Tracking changes between electronic Informed Consent Form (eICF) versions, as the protocol is amended, is an essential aspect of the informed consent process in clinical research. A key benefit to eConsent is the ability to archive old versions of consent forms, and ensure that only the most current approved template can be used at site. As new versions are approved  by the EC, and published to the site, the old versions are archived with a single click of a button, something that is impossible with paper and results in significant numbers of audit and inspection findings. 

Undoubtedly the  adoption of Electronic Informed Consent Forms (eICFs) requires a change to the submission process, careful consideration on additional aspects such as added content and local regulations around data protection, yet it still adds a tremendous benefit to clinical trials from a quality, retention, patient comprehension and geographic reach.. While the paper consent process has remained the same for many years, eICFs offer numerous benefits such as improved participant understanding and engagement, increased accessibility, and improved data quality. However, many researchers still hesitate to adopt eICFs due to concerns about the submission process, timelines, and regulatory compliance. By providing clear and concise templates, a comprehensive submission package, and implementing change control processes, researchers and study teams can overcome these obstacles and streamline the ethics review process. The implementation of eICFs has the potential to revolutionize the way we obtain informed consent, leading to more efficient and effective clinical research studies.



About the author: Camila Matheny

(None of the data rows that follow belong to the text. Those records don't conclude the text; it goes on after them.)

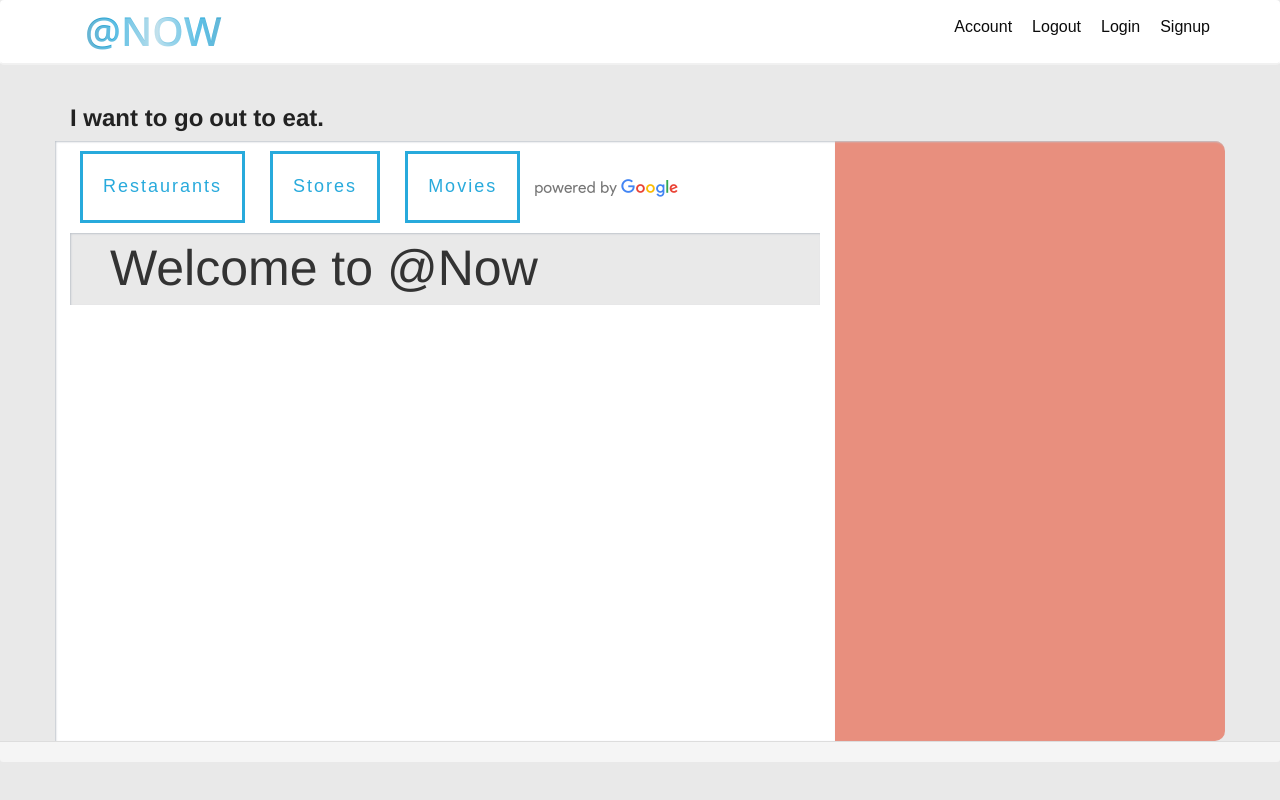
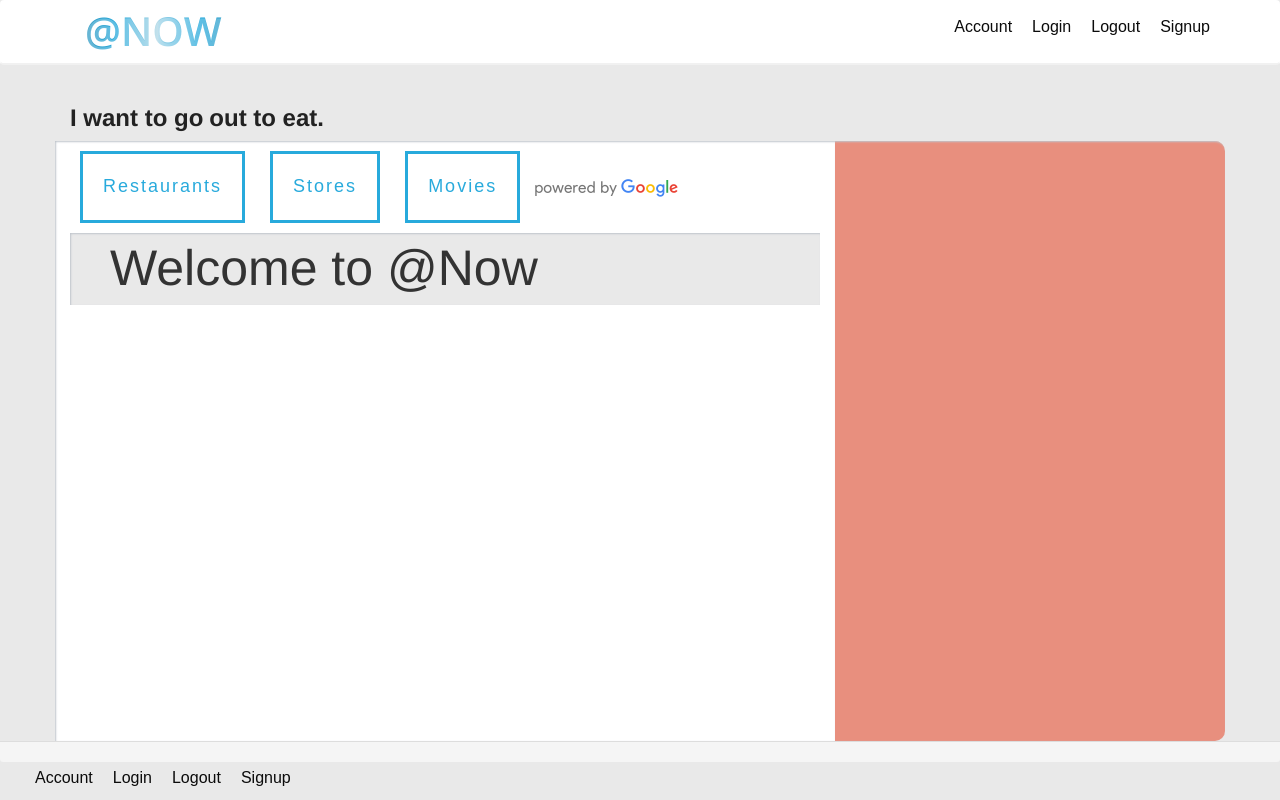
Before and after one commit to samir-acle/AtNow, a Node server app: page / in a window 1280 px wide. Run offline with Node 20, Linux system fonts and the light colour scheme; some libraries are stand-ins or nearby versions.

Commit message:
added footer

```diff
--- a/public/css/style.css
+++ b/public/css/style.css
@@ -394,3 +394,18 @@ div.location-toggle:nth-child(even) {
 .welcome {
   font-size: 50px;
 }
+
+/** footer **/
+
+.nav--footer span {
+  font-family: "HelveticaNeue-Light", "Helvetica Neue Light", sans-serif;
+  color: #0b0b0b;
+  font-size: 16px;
+  cursor: pointer;
+}
+
+.nav--footer span:hover {
+  color: #0b0b0b;
+  padding-bottom: 2px;
+  border-bottom: 2px solid #73d8ff;
+}
--- a/public/index.html
+++ b/public/index.html
@@ -32,8 +32,8 @@
           <!-- If user signed in etc. -->
           <ul id="custom" class="nav navbar-nav navbar-right">
             <li class="nav-custom account link"><p><span>Account</span></p></li>
+            <li class= "nav-custom login link"><p><span>Login</span></p></li>
             <li class="nav-custom logout link"><p><span>Logout</span></p></li>
-            <li class= "nav-custom login link"><p><span>Login</span></p></li>
             <li class= "nav-custom signup link"><p><span>Signup</span></p></li>
           </ul>
         </nav>
@@ -95,6 +95,12 @@
   </div>
 <footer>
   <div class="footer-style panel-footer">
+    <ul id="custom" class="footer nav navbar-nav">
+          <li class="nav--footer account link"><p><span>Account</span></p></li>
+          <li class= "nav--footer login link"><p><span>Login</span></p></li>
+          <li class="nav--footer logout link"><p><span>Logout</span></p></li>
+          <li class= "nav--footer signup link"><p><span>Signup</span></p></li>
+    </ul>
   </div>
 </footer>
     <script async defer
```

An expert in clinical trial operations, Camila works closely with pharma, biotech, and CRO customers to articulate the value of adopting and implementing digital technologies to deliver decentralized and hybrid clinical trials. As a member of the SCDM eSource Consortium, DTRA, and EFGCP, Camila leads with data, the driving force behind bringing new therapies to market. With over 15 years of clinical trials experience, a background in data management, and a passion for the latest cutting-edge technologies, Camila provides a unique combination of expertise to help guide customers towards a  better way to adopt and implement technologies the most impactful and sustainable way.

If you're looking to learn more about brining eConsent to your organization, watch Camila and Annie Hesselwood, head of Patient & Site Global Adoption as they share more tips on adopting eConsent!